Castleberry considers "The Orphans’ Home Cycle" to be Foote’s masterpiece, but no part of his career is given short shrift. We learn of Foote’s foray into 1950s television ("The Trip to Bountiful" first had life on NBC’s Philco-Goodyear Television Playhouse), as well as his first flush of success as a screenwriter, highlighted by his Academy Award-winning adaptation of Harper Lee’s "To Kill a Mockingbird." Castleberry does not undervalue Foote’s contributions to the project – referring to scenes in which characters listen to each other in secret, Castleberry writes, “Horton admitted that childhood memories of intentional eavesdropping played an important part in the adaptation.” Even more important, perhaps, was the casting idea kicked in by Foote’s wife, Lillian, for the role of Boo Radley: she put forward Robert Duvall, who previously appeared in a production of Foote’s "The Midnight Caller."
No less careful attention is paid to Foote’s personal life, including his belief in Christian Science (a faith he came to at the urging of his mother, and which, Castleberry argues, has a subtle influence on his work) and his nearly 50-year marriage to Lillian, whose untimely death in 1992 was seen by a bereft Foote as the permanent closing to one chapter in his life. “If you find your real mate and if you’ve had a happy marriage, I think you’d better say, ‘Thanks a lot and that’s it,’” Foote said – a comment typical of his fortitude.

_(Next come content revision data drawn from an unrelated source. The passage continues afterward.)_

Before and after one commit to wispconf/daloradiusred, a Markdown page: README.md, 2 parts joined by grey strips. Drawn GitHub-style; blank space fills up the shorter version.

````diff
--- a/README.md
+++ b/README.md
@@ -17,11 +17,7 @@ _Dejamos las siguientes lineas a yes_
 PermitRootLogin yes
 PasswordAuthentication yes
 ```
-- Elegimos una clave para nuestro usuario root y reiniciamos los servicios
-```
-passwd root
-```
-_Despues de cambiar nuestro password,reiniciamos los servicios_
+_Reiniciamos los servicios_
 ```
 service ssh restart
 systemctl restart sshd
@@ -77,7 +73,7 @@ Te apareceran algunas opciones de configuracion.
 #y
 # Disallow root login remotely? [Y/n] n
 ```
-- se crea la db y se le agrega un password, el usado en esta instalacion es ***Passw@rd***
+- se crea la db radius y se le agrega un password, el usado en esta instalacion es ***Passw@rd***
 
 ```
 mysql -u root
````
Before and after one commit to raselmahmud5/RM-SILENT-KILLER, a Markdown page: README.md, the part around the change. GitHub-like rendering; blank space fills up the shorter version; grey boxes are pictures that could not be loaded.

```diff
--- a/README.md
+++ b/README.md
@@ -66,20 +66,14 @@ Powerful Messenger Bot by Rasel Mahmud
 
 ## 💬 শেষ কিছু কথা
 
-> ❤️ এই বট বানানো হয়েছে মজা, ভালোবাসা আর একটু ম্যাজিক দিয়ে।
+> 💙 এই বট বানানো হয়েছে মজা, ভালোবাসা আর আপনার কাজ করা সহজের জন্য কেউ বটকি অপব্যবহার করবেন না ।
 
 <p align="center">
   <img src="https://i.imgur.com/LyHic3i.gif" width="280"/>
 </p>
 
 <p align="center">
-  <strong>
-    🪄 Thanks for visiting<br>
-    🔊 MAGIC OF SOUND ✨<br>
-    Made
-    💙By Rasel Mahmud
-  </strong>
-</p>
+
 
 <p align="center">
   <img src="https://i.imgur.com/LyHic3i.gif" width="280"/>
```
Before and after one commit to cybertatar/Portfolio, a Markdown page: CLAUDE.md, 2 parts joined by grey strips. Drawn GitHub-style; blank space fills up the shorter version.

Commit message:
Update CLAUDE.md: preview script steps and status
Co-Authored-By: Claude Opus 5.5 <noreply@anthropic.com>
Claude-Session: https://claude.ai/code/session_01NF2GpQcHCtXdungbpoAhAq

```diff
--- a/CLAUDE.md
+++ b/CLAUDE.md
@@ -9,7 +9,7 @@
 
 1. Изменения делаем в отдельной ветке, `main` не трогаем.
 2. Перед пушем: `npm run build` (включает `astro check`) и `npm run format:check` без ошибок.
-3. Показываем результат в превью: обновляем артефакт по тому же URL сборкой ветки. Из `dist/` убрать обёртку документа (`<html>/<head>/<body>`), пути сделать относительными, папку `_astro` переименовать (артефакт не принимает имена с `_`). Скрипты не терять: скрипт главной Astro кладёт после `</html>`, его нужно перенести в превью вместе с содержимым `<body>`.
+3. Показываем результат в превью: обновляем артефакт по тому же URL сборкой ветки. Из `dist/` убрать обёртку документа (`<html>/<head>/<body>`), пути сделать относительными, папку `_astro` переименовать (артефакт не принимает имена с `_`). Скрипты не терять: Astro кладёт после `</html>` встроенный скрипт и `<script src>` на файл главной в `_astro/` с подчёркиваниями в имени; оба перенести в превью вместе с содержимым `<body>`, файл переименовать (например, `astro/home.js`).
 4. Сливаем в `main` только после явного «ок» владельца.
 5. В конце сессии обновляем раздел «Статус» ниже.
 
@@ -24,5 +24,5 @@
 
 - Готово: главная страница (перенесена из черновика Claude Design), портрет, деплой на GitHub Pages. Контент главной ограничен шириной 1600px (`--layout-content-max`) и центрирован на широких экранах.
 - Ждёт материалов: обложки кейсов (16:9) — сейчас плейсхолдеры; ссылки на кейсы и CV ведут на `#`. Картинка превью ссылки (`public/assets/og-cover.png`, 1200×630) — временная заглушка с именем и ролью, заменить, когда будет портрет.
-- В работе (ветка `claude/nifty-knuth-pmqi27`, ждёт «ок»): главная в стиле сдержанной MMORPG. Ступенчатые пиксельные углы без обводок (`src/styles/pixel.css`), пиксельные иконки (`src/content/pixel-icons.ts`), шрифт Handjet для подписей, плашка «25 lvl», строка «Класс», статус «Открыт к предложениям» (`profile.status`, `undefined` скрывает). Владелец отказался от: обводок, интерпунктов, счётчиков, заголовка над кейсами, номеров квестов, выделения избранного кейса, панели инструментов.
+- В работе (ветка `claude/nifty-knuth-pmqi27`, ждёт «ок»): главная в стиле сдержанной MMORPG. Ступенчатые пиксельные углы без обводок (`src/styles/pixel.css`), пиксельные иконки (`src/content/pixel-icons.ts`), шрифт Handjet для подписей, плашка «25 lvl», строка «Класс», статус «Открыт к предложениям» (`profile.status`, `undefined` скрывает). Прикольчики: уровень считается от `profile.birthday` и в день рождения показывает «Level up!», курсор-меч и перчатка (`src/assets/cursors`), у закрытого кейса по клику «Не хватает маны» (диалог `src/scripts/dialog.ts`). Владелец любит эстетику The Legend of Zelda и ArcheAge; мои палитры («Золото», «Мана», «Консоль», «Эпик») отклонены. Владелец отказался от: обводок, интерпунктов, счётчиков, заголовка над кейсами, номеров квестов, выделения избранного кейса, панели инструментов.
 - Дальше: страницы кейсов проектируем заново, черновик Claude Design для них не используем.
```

In fact, by the conclusion of this breathtakingly authoritative biography, we no longer know where Horton Foote, the man, ends and Horton Foote, the writer, begins – the values of the former so closely inform the values of the latter. In 2009, when Matthew Modine was about to play Atticus Finch in a stage production of "To Kill a Mockingbird" which was derived in part from Foote’s screenplay, the actor revealed the person in whom he found inspiration for the part – and it was not Gregory Peck: “Horton was strong and stoic, and was always on high moral ground, with his goodness, his sense of humor, and his sense of duty and responsibility to family.”
Peter Tonguette’s criticism has appeared in The Wall Street Journal, The Weekly Standard, National Review, and many other publications.